UPDATE: 08/03/2014 The most recent version of this post can be found at August 3, 2014.
This week is National Gut Week in the U.K. and neighboring Ireland, and a good time to alert readers in those countries to some of the available resources for irritable bowel syndrome and other gastrointestinal conditions in that region of the world.
The official site for Gut Week, sponsored by various charities, organizations and companies, provides some general information on the website and links to other gastrointestinal resources It also offers information packets, including some articles from leading professionals in the U.K. and Ireland, available in hard copy by request or by download to people who provide contact information from within the U.K. or Ireland. There are also contests on the site in which to participate during this week.
The IBS Network, formerly The Gut Trust, in Sheffield is the national charity for irritable bowel syndrome in the U.K. For a modest annual fee, members get access to a telephone helpline, support groups, a magazine and other written information, news about advocacy and research, an online self-care tool, and a “Can’t Wait” card meant to assist people with IBS in quickly communicating to others the need for access to a public toilet.

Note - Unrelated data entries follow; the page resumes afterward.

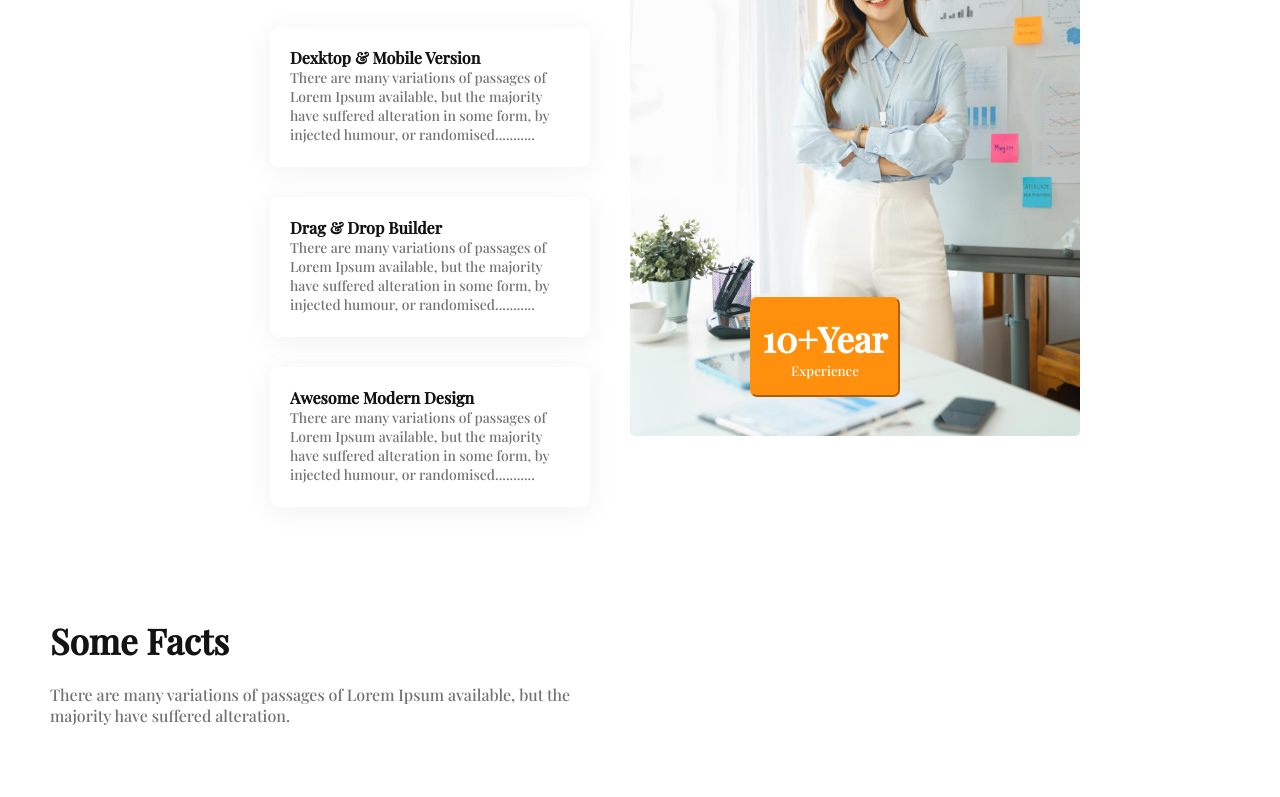
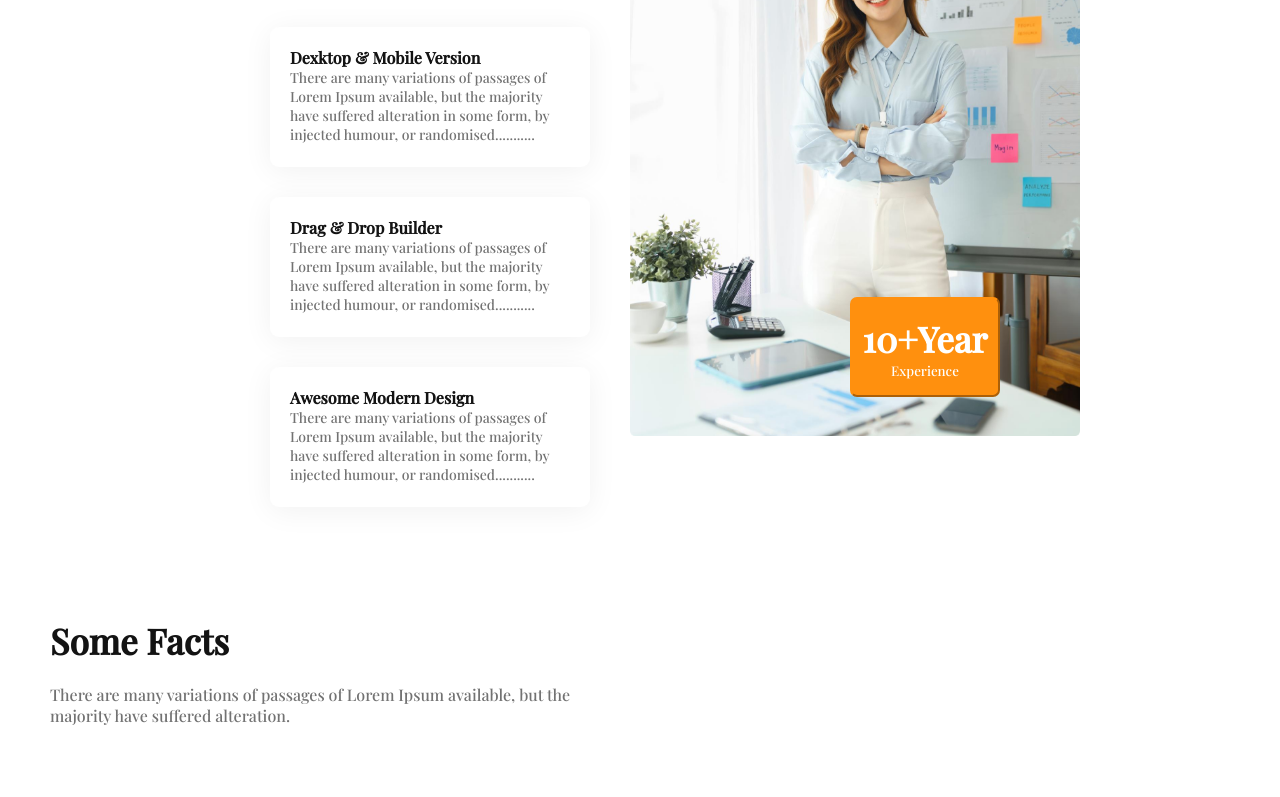
Before and after one commit to mehedihasan42/G3-Architects, a plain HTML site: page index.html in a window 1280 px wide. Shown: the part 1903-2700 px from the top of the page. Drawn offline with nearby package versions, Linux system fonts and the light colour scheme.

Commit message:
commited

```diff
--- a/style/styles.css
+++ b/style/styles.css
@@ -165,7 +165,7 @@ main {
   margin-left: 500px;
   position: absolute;
   top: 2200px;
-  left: 250px;
+  left: 350px;
 }
 
 .btn-primary-2 span {
```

The IBS Network has also just launched a new online community that it is encouraging people to try out.
As noted previously on this blog, some people with IBS in the U.K. have found RADAR keys, meant to unlock disability-accessible public toilets, useful. They are so named for the Royal Association for Disability Rights, which has now merged with other organizations to form Disability U.K., located in London. In addition to selling RADAR keys and guides and smartphone apps of locations where they can be used, Disability U.K. provides a wide range of information and resources for people with all types of disabilities and medical conditions, including general advice on legal protections, benefits and other disability advocacy within the U.K. Many of these apply to IBS.

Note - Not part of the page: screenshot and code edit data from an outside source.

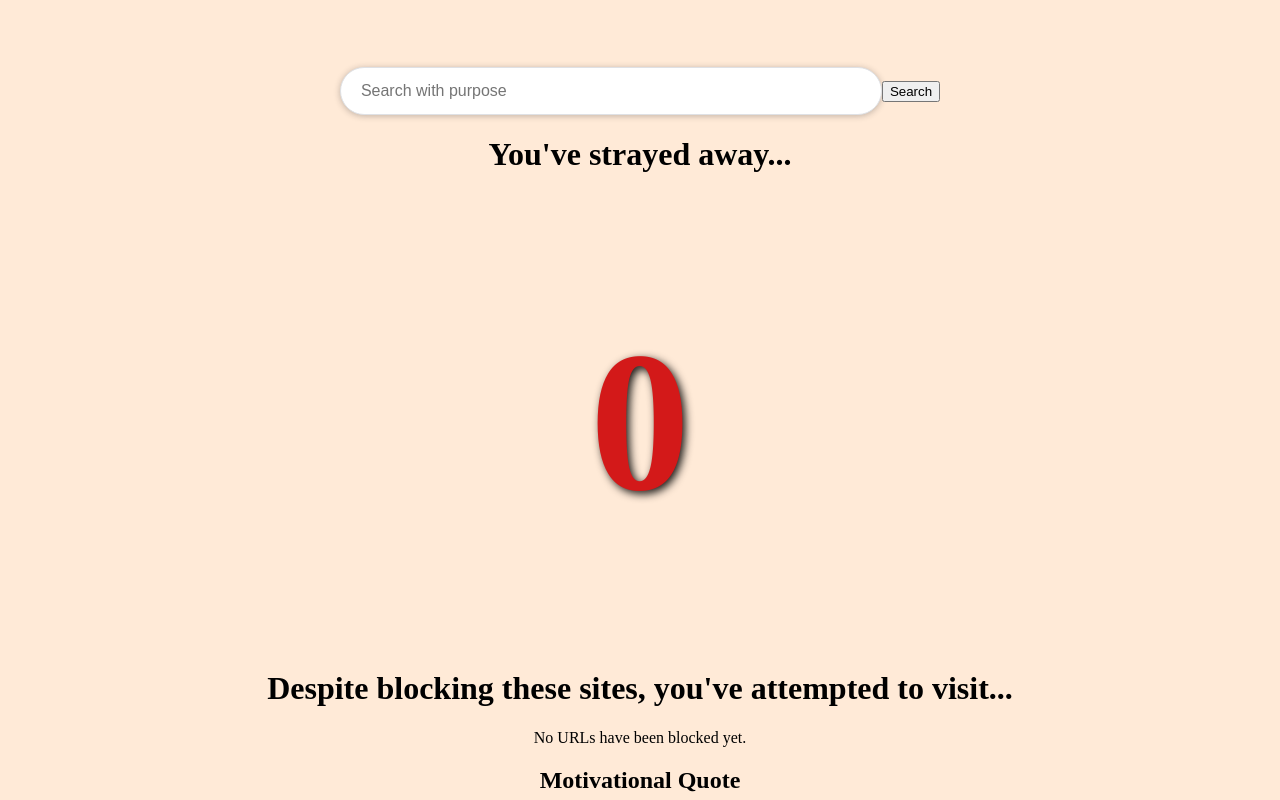
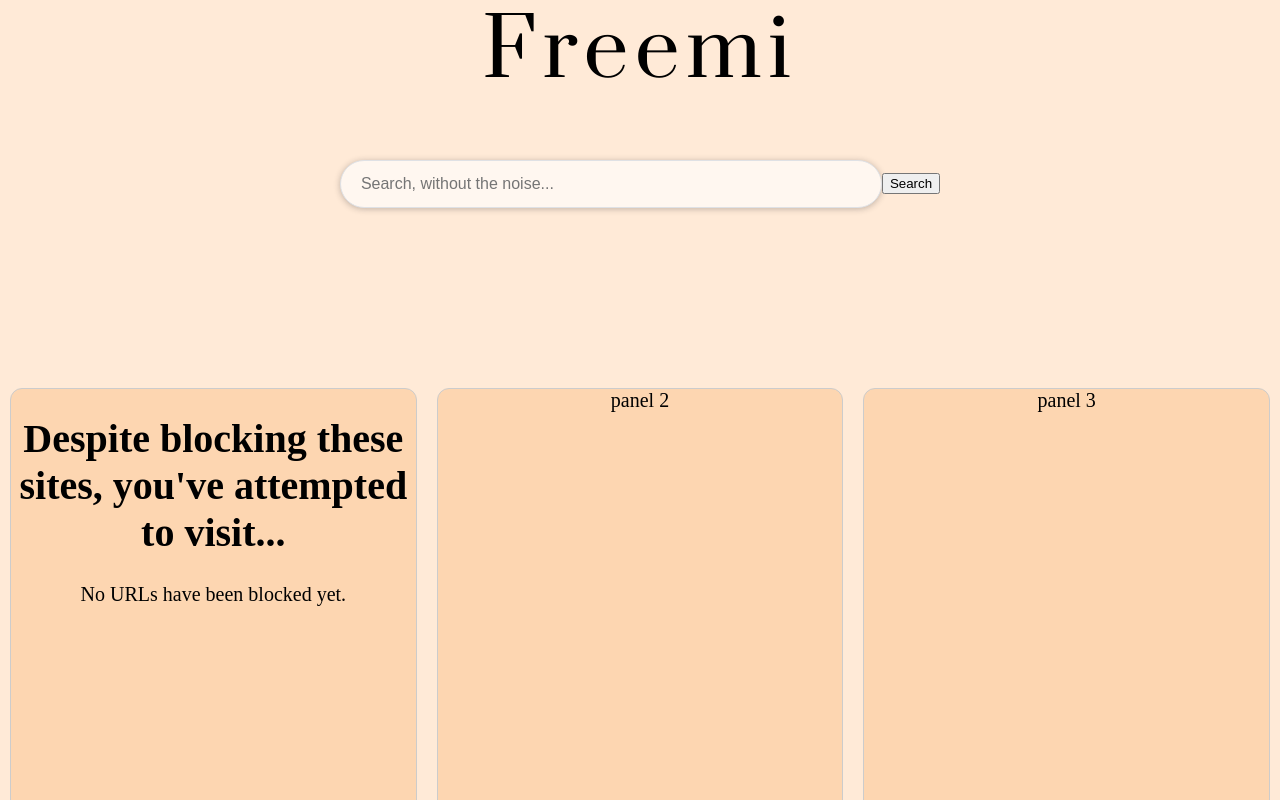
Before and after one commit to jesthanpham/freemi, a React (Vite) app: page / in a window 1280 px wide. Shown: the part 220-1020 px from the top of the page. Built offline with nearby package versions, Linux system fonts and the light colour scheme.

Commit message:
Styling panels and containe

```diff
--- a/src/App.css
+++ b/src/App.css
@@ -12,8 +12,14 @@
   text-align: center;
 }
 
+.logo-search {
+  margin-top: 200px;
+  margin-bottom: 180px;
+}
+
 .title {
-  font-size: 100px;
+  margin-top: 40px;
+  font-size: 80px;
   letter-spacing: 0.08em;
   font-family: "Prata", serif;
   font-weight: 400;
@@ -35,12 +41,30 @@
   outline: none; /* Remove default outline */
   box-shadow: 0 1px 6px rgba(32, 33, 36, 0.28); /* Subtle shadow */
   transition: box-shadow 0.2s ease-in-out, border 0.2s ease-in-out;
-  background-color: #fff;
+  background-color: #fff7f0;
 }
 
 .search-input:focus {
   border: 1px solid #4285f4; /* Google blue border on focus */
   box-shadow: 0 1px 6px rgba(32, 33, 36, 0.5); /* Slightly darker shadow */
+}
+
+.container {
+  margin-top: 40px;
+  display: flex; /* This puts the panels side by side */
+  justify-content: space-between; /* Optional: Adds space between panels */
+  width: 100%; /* Full width of the container */
+  height: 100vh; /* Full viewport height for vertical panels */
+}
+
+.panel {
+  flex: 1; /* Each panel takes up equal space */
+  margin: 0 10px; /* Optional: Adds space between panels */
+  background-color: #fdd6b1; /* Panel background color */
+  border: 1px solid #ccc; /* Optional: Border for clarity */
+  font-size: 20px;
+  height: 100%; /* Full height for vertical panels */
+  border-radius: 12px;
 }
 .big-num {
   font-size: 200px;
--- a/src/App.jsx
+++ b/src/App.jsx
@@ -117,25 +117,27 @@
 
   return (
     <div className="App">
+      <div className="logo-search">
         <h1 className="title">Freemi</h1>
         <div className="search-container">
           <input
             type="text"
+            z
             value={query}
             onChange={(e) => setQuery(e.target.value)}
             onKeyPress={handleKeyPress}
-          placeholder="Search with purpose"
+            placeholder="Search, without the noise..."
             className="search-input"
           />
           <button onClick={handleSearch} className="search-button">
             Search
           </button>
         </div>
-      <h1>You've strayed away... </h1>
-      <h1 className="big-num">{totalBlocks}</h1>
-
+      </div>
+      <div className="container">
+        <div className="panel">
+          {" "}
           <h1>Despite blocking these sites, you've attempted to visit...</h1>
-
           {blockCountEntries.length > 0 ? (
             <ul>
               {blockCountEntries.map(([url, count]) => (
@@ -147,6 +149,12 @@
           ) : (
             <p>No URLs have been blocked yet.</p>
           )}
+        </div>
+        <div className="panel">panel 2</div>
+        <div className="panel">panel 3</div>
+      </div>
+      <h1>You've strayed away... </h1>
+      <h1 className="big-num">{totalBlocks}</h1>
 
       <div>
         <h2>Motivational Quote</h2>
```
Lines whose indentation alone changed are shown as unchanged.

It is IBS Impact’s understanding that experiences with people with IBS receiving disability benefits within the U.K. or Ireland vary greatly. Some people are able to successfully obtain them, but others not. The following government websites have useful information on benefits and other disability-related topics: Directgov disability information in the U.K. and Citizens Information Board disability information in Ireland.
For evidence-based guidelines on treatment of IBS, see the British Society of Gastroenterology (2007), the National Institute for Health and Clinical Excellence (2008) and the British Dietetic Association (2012). The South Manchester Functional Bowel Service, headed by Peter Whorwell, MD also has a website of information on IBS, gut-directed hypnotherapy, on which Dr. Whorwell is an international authority and pioneer, and the research studies and clinical care offered at his service.
Michael Mahoney, clinical hypnotherapist in Cheshire, has different, home-based CD/MP3 hypnotherapy protocols from Dr. Whorwell’s, which many adults and children with IBS or functional abdominal pain (also known as recurrent abdominal pain) in various countries have found helpful, as well as an audio CD designed to explain IBS to family and friends. An article by Mike can be found on the family and friends page of the IBS Impact main site. A link to details on his IBS Audio 100 program for adults can be found on the links page, and a link to details on the IBS Audio 60 program for children on the children’s page.
Also on IBS Impact’s family and friends page is an an article by Sophie Lee, an adult with IBS in the U.K. who has had IBS since childhood. Sophie offered this excerpt from her published memoir to IBS Impact in the hope of increasing awareness of IBS. Some readers may be aware that she also owns IBS Tales, a website for people with IBS to share their successes and disappointments. It draws readers internationally, but as a site originating in the U.K., has more of a U.K. focus. Please be aware that because the site is composed of personal experiences with conventional, complementary and self-help treatment approaches contributed by many people, certain information may or may not be scientifically accurate, and in any case, individual experiences will vary. IBS Impact strongly encourages positive peer support and sharing of reputable information and personal experiences by people with IBS, but does not focus on treatment advice. We urge readers to also consult the evidence-based resources given in this post and the individual advice of their own health care providers so that they can make the fully informed choices best for their own situations.
Julie Thompson, a registered dietician who works in the National Health Service and an IBS Network trustee, has a blog, Clinical Alimentary, that addresses digestive health and nutrition and the scientific evidence behind various topics of interest. Finally, readers may be interested in this December 24, 2011 post by IBS Impact on fascinating research supported by the Wellcome Trust on the history of IBS in the U.K.
This post is not intended to be an exhaustive list of every resource available in the United Kingdom or Ireland for IBS, but a thoughtful starting point. Readers are encouraged to comment on this post or through the contact links on the IBS Impact main website if there are suggestions of topics or resources or advocacy concerns that might be addressed in the future.